After escaping Mackinac Island with our bikes, lives, and wallets intact, we found a motel in Mackinaw City and watched the day come to an end over Lake Huron from our balcony.

8 comments:

Terri said...

Eloquent as always. I hope you will put all of these into a book when you get back, or some sort of album you can keep. This is a great part of the Kirby-Calzaretta family history. Your kids are SOO lucky! Not every family could do this. It takes a special kind.

Safe travels with delicious ice cream! Terri G. from WW

Beverly Titus said...

I have a poster on my office wall showing Odie (the dog in the Garfield comics) sitting on the limb of a tree and Garfield is saying:
"It's amazing what you can accomplish when you don't know what you can't do."

Anonymous said...

I was checking out gas prices at Gas Buddy for some of the areas you have passed through.Many are under the $4.00 mark.Lucky you all, you can just thumb your nose at all of them.Food on the other hand enjoy all the high cal. goodies you can hold.Take a check on the compass each morning,East is where the Golden Ring is.Many bright sunrises remain.Bob & Joyce.

Anonymous said...

You guys are amazing!!! Very inspiring. I am so happy that the four of you are making a dream come true, seeing the country, and bonding as a family. Who knows, the Hall 6 might have to get out there and try this sometime....do they make tandems that big?
Seriously, I am in awe of you and I love reading all about your travels. I will say, I am now intensely curious about the mystery spot. And so disappointed that you can't tell me about it! Why leave a gal in suspense! Now I am going to have to visit the UP just to figure out what is in there!!! Chandra

Cathy Clementz said...

Being a Yooper (Newberry, Mi) I enjoyed your thoughts on our neck of the woods. We own a campground and lodging so it is always of interest to us how "non-Yoopers" perceive the area. It sounds like you had a great time. I hope you CAN get back to the Island some time when it isn't so hectic. There is a LOT of history and beauty there.

I do believe that the town you were referring to was Epoufette (in case any of your readers would try to find it on the map). I believe you were spelling it Etoufette.

Enjoy the rest of your summer!

Elaine said...

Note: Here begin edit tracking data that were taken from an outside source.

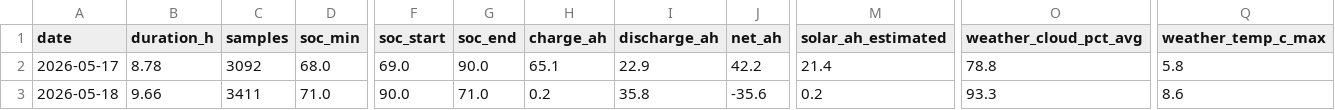
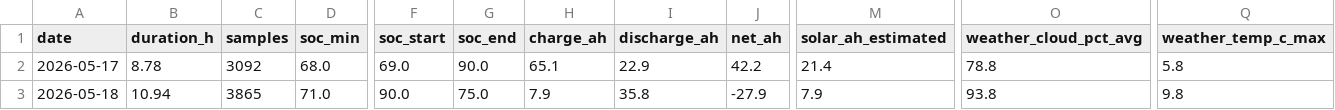
Before and after one commit to kaanow/volthium_reader, a CSV file: data/daily_summary.csv, drawn as a sheet; only a part is shown, gaps mark what is left out; the diff names each change by its address in the sheet, - before the commit and + after, or states it on an @@ line.

```diff
--- a/data/daily_summary.csv
+++ b/data/daily_summary.csv
-B3 (duration_h): 9.66
+B3 (duration_h): 10.94
-C3 (samples): 3411
+C3 (samples): 3865
-G3 (soc_end): 71.0
+G3 (soc_end): 75.0
-H3 (charge_ah): 0.2
+H3 (charge_ah): 7.9
-J3 (net_ah): -35.6
+J3 (net_ah): -27.9
-M3 (solar_ah_estimated): 0.2
+M3 (solar_ah_estimated): 7.9
-O3 (weather_cloud_pct_avg): 93.3
+O3 (weather_cloud_pct_avg): 93.8
-Q3 (weather_temp_c_max): 8.6
+Q3 (weather_temp_c_max): 9.8
```
Also changed, not shown: 6 other files.
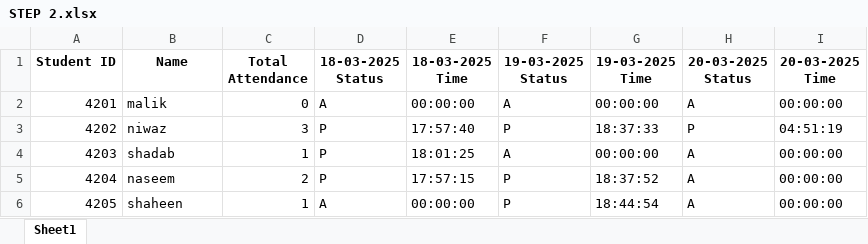
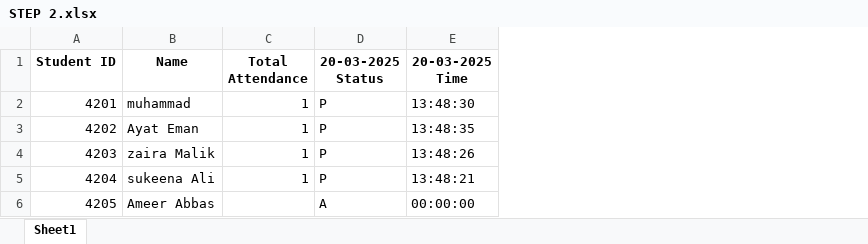
Before and after one commit to Abuzar-Hassan12/Fcae-detection-and-Mark-Attendance, an Excel workbook: stud_data/STEP 2.xlsx, sheet Sheet1, drawn as a sheet; values as stored, in another font and other column widths than the file's, no borders; removed rows and columns are numbered as before the commit, all else as after; the diff names each change by its address in the sheet, - before the commit and + after, or states it on an @@ line.

```diff
--- a/stud_data/STEP 2.xlsx (sheet Sheet1)
+++ b/stud_data/STEP 2.xlsx (sheet Sheet1)
-column D (18-03-2025 Status), rows 2-6: A | P | P | P | A
-column E (18-03-2025 Time), rows 2-6: 00:00:00 | 17:57:40 | 18:01:25 | 17:57:15 | 00:00:00
-column F (19-03-2025 Status), rows 2-6: A | P | A | P | P
-column G (19-03-2025 Time), rows 2-6: 00:00:00 | 18:37:33 | 00:00:00 | 18:37:52 | 18:44:54
-B2 (Name): malik
+B2 (Name): muhammad
-C2 (Total Attendance): 0
+C2 (Total Attendance): 1
-D2 (20-03-2025 Status): A
+D2 (20-03-2025 Status): P
-E2 (20-03-2025 Time): 00:00:00
+E2 (20-03-2025 Time): 13:48:30
-B3 (Name): niwaz
+B3 (Name): Ayat Eman
-C3 (Total Attendance): 3
+C3 (Total Attendance): 1
-E3 (20-03-2025 Time): 04:51:19
+E3 (20-03-2025 Time): 13:48:35
-B4 (Name): shadab
+B4 (Name): zaira Malik
-D4:D5 (20-03-2025 Status): A
+D4:D5 (20-03-2025 Status): P
-E4 (20-03-2025 Time): 00:00:00
+E4 (20-03-2025 Time): 13:48:26
-B5 (Name): naseem
+B5 (Name): sukeena Ali
-C5 (Total Attendance): 2
+C5 (Total Attendance): 1
-E5 (20-03-2025 Time): 00:00:00
+E5 (20-03-2025 Time): 13:48:21
-B6 (Name): shaheen
+B6 (Name): Ameer Abbas
-C6 (Total Attendance): 1
+C6 (Total Attendance): (empty)
```
Also changed, not shown: stud_data/STEP 1.xlsx, stud_data/STEP 3.xlsx, 46 other files.
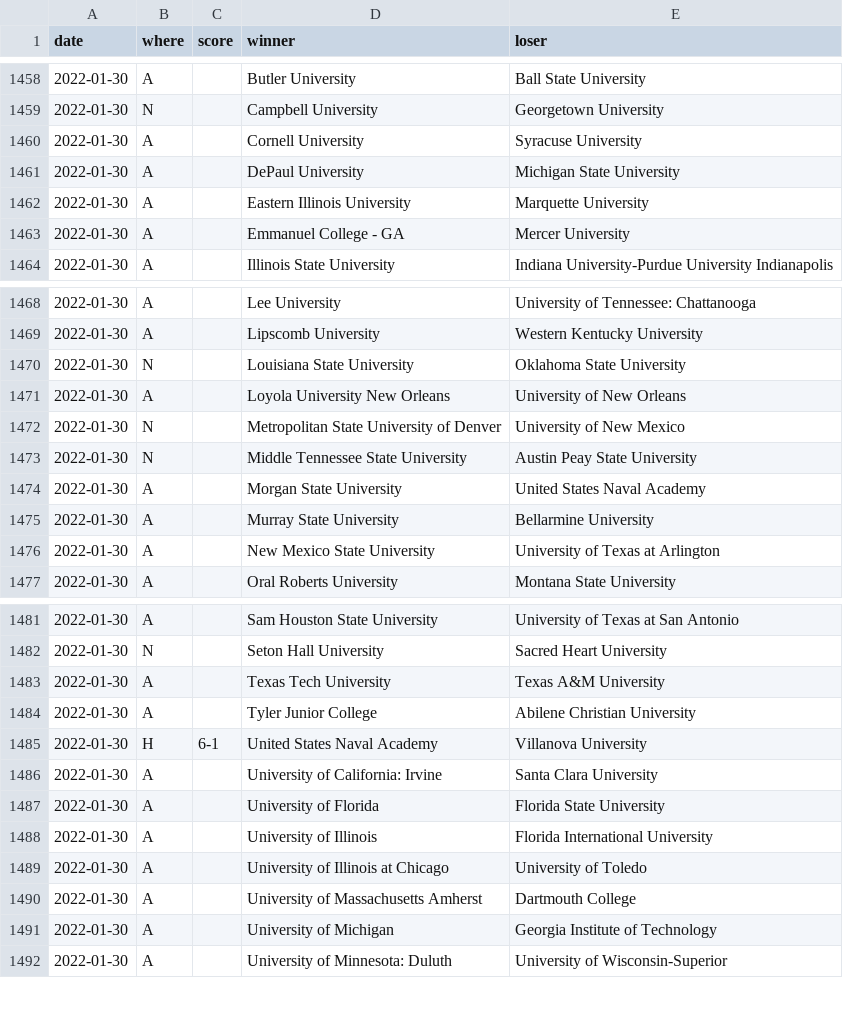
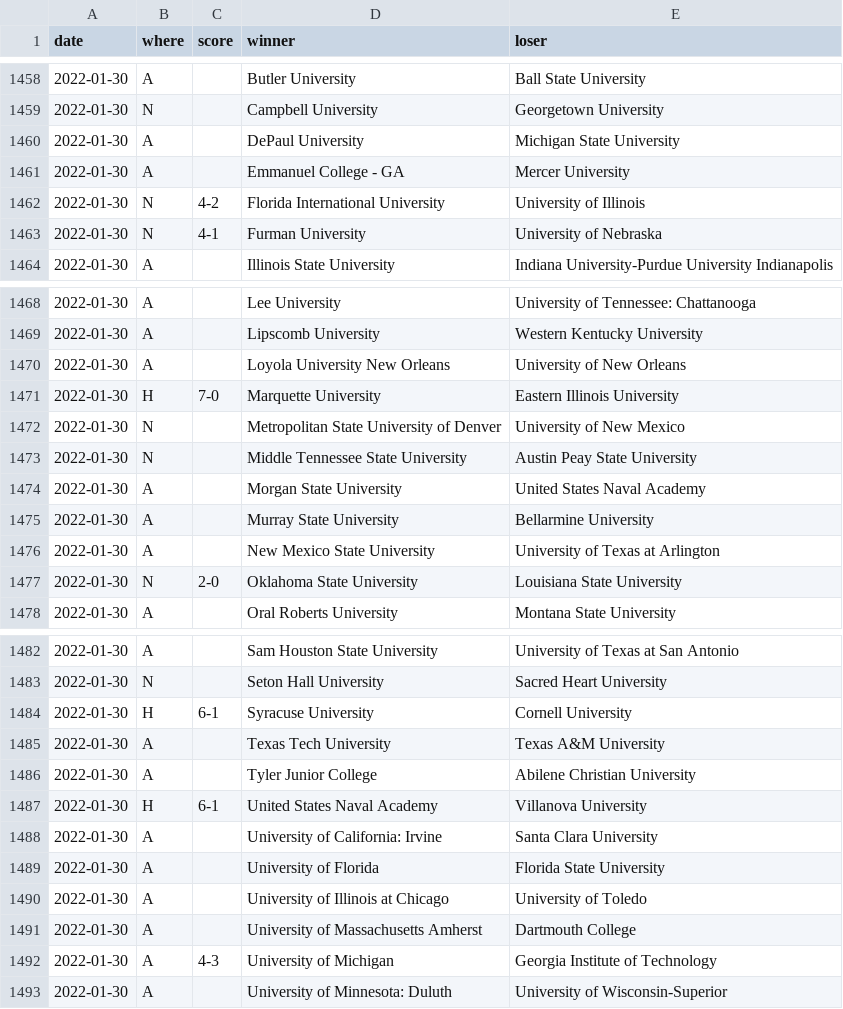
Before and after one commit to TennisOpenData/college-tennis-massey, a TSV file: 2021-22_women_results.tsv, drawn as a sheet; only a part is shown, gaps mark what is left out; the diff covers the shown part only.

```diff
--- a/2021-22_women_results.tsv
+++ b/2021-22_women_results.tsv
@@ -1459,6 +1459,6 @@ date	where	score	winner	loser
 2022-01-30	N		Campbell University	Georgetown University
-2022-01-30	A		Cornell University	Syracuse University
 2022-01-30	A		DePaul University	Michigan State University
-2022-01-30	A		Eastern Illinois University	Marquette University
 2022-01-30	A		Emmanuel College - GA	Mercer University
+2022-01-30	N	4-2	Florida International University	University of Illinois
+2022-01-30	N	4-1	Furman University	University of Nebraska
 2022-01-30	A		Illinois State University	Indiana University-Purdue University Indianapolis
@@ -1469,4 +1469,4 @@ date	where	score	winner	loser
 2022-01-30	A		Lipscomb University	Western Kentucky University
-2022-01-30	N		Louisiana State University	Oklahoma State University
 2022-01-30	A		Loyola University New Orleans	University of New Orleans
+2022-01-30	H	7-0	Marquette University	Eastern Illinois University
 2022-01-30	N		Metropolitan State University of Denver	University of New Mexico
@@ -1476,2 +1476,3 @@ date	where	score	winner	loser
 2022-01-30	A		New Mexico State University	University of Texas at Arlington
+2022-01-30	N	2-0	Oklahoma State University	Louisiana State University
 2022-01-30	A		Oral Roberts University	Montana State University
@@ -1482,2 +1483,3 @@ date	where	score	winner	loser
 2022-01-30	N		Seton Hall University	Sacred Heart University
+2022-01-30	H	6-1	Syracuse University	Cornell University
 2022-01-30	A		Texas Tech University	Texas A&M University
@@ -1487,6 +1489,5 @@ date	where	score	winner	loser
 2022-01-30	A		University of Florida	Florida State University
-2022-01-30	A		University of Illinois	Florida International University
 2022-01-30	A		University of Illinois at Chicago	University of Toledo
 2022-01-30	A		University of Massachusetts Amherst	Dartmouth College
-2022-01-30	A		University of Michigan	Georgia Institute of Technology
+2022-01-30	A	4-3	University of Michigan	Georgia Institute of Technology
 2022-01-30	A		University of Minnesota: Duluth	University of Wisconsin-Superior
```
Also changed, not shown: 1 added row, 1 removed row and 1 edited cell elsewhere in this file, 2021-22_men_results.tsv.
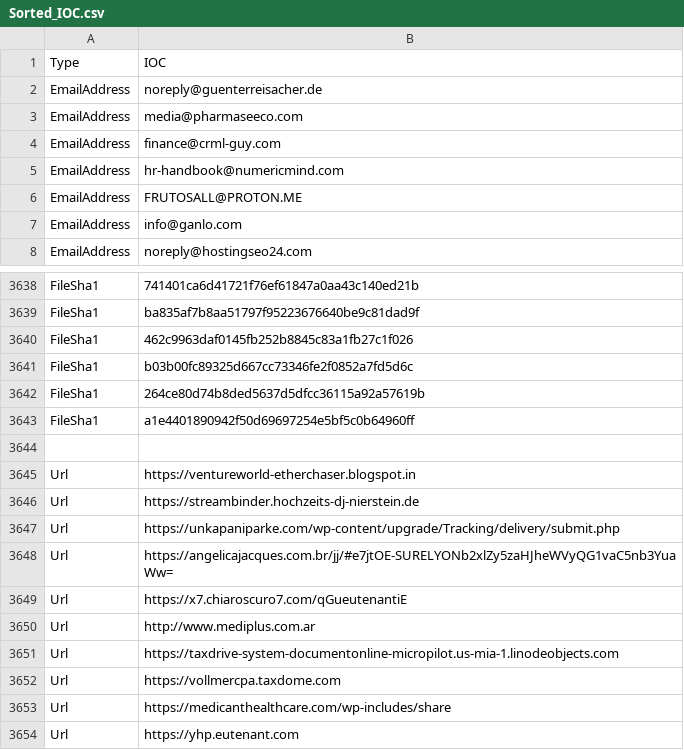
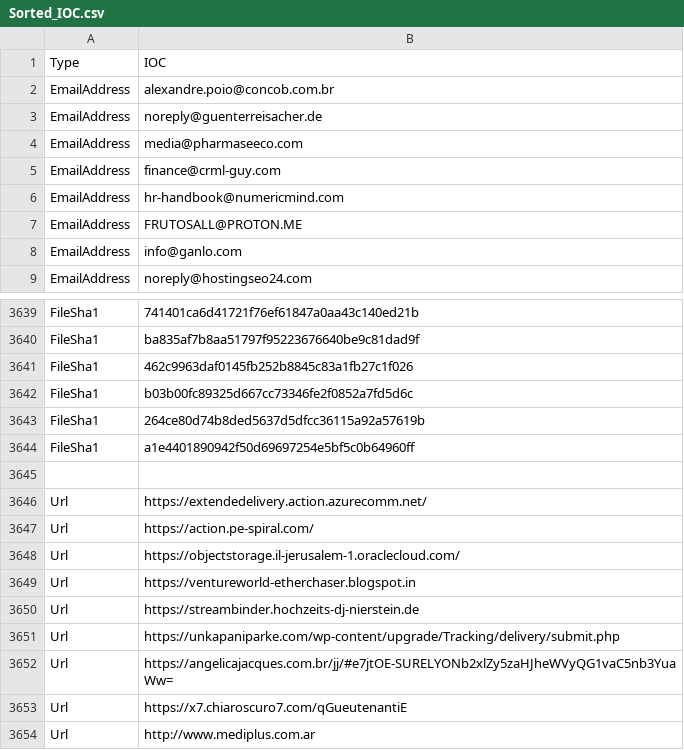
Before and after one commit to yarivdv/SORTED_IOC, a CSV file: Sorted_IOC.csv, drawn as a sheet; only a part is shown, gaps mark what is left out; the shorter side is filled out with more unchanged rows.

Commit message:
Update Sorted_IOC.csv

```diff
--- a/Sorted_IOC.csv
+++ b/Sorted_IOC.csv
@@ -1,2 +1,3 @@
 Type,IOC
+EmailAddress,alexandre.poio@concob.com.br
 EmailAddress,noreply@guenterreisacher.de
@@ -3644,2 +3645,5 @@ FileSha1,a1e4401890942f50d69697254e5bf5c0b64960ff
 
+Url,https://extendedelivery.action.azurecomm.net/
+Url,https://action.pe-spiral.com/
+Url,https://objectstorage.il-jerusalem-1.oraclecloud.com/
 Url,https://ventureworld-etherchaser.blogspot.in
```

Xela just told me she needed to go out, so I opened the door for her. The last two months, we've been having our gorgeous summer weather here in the upper Hood River Valley. I'm amazed that most of your photos show a very cloudy sky. Maybe it's just the photos over the lakes. On the other hand, those overcast skies might make the bike riding easier on the eyes = no bright, glaring sun to contend with.
I got some apples the other day. Jim just peeled and sliced them, and I'm about half finished with two apple pies. I wish we could share them with you!!
Just a month to go. Glad to read that you are all having some great experiences. The photos all show four happy faces! Stay safe. We love you. Mom and Dad

Jane Kaminsky said...

Hi Guys -

Jane and Eddie here. We have enjoyed catching up on the last few weeks of your travel. What interesting things you are seeing and adventures you are having. I am so happy that you guys are doing this. You will have memories for a lifetime.

However, I am hoping and praying that Jake doesn't get any bright ideas from your travels. I am definitely a fair-weather biker. Give me 70 degrees, no hills, no sun in the eyes, and no wind or rain and I'm good. The bugs up the nose and the mosquitos would also do me in. Keep up the good work. We can't wait to see you when you return! Alison, Jen and I are thinking Jane Austen for the fall.

Jane

Becky said...

I totally agree with your assessment of Mackinac Island. And other places like it, actually. I'd rather have an authentic experience any day!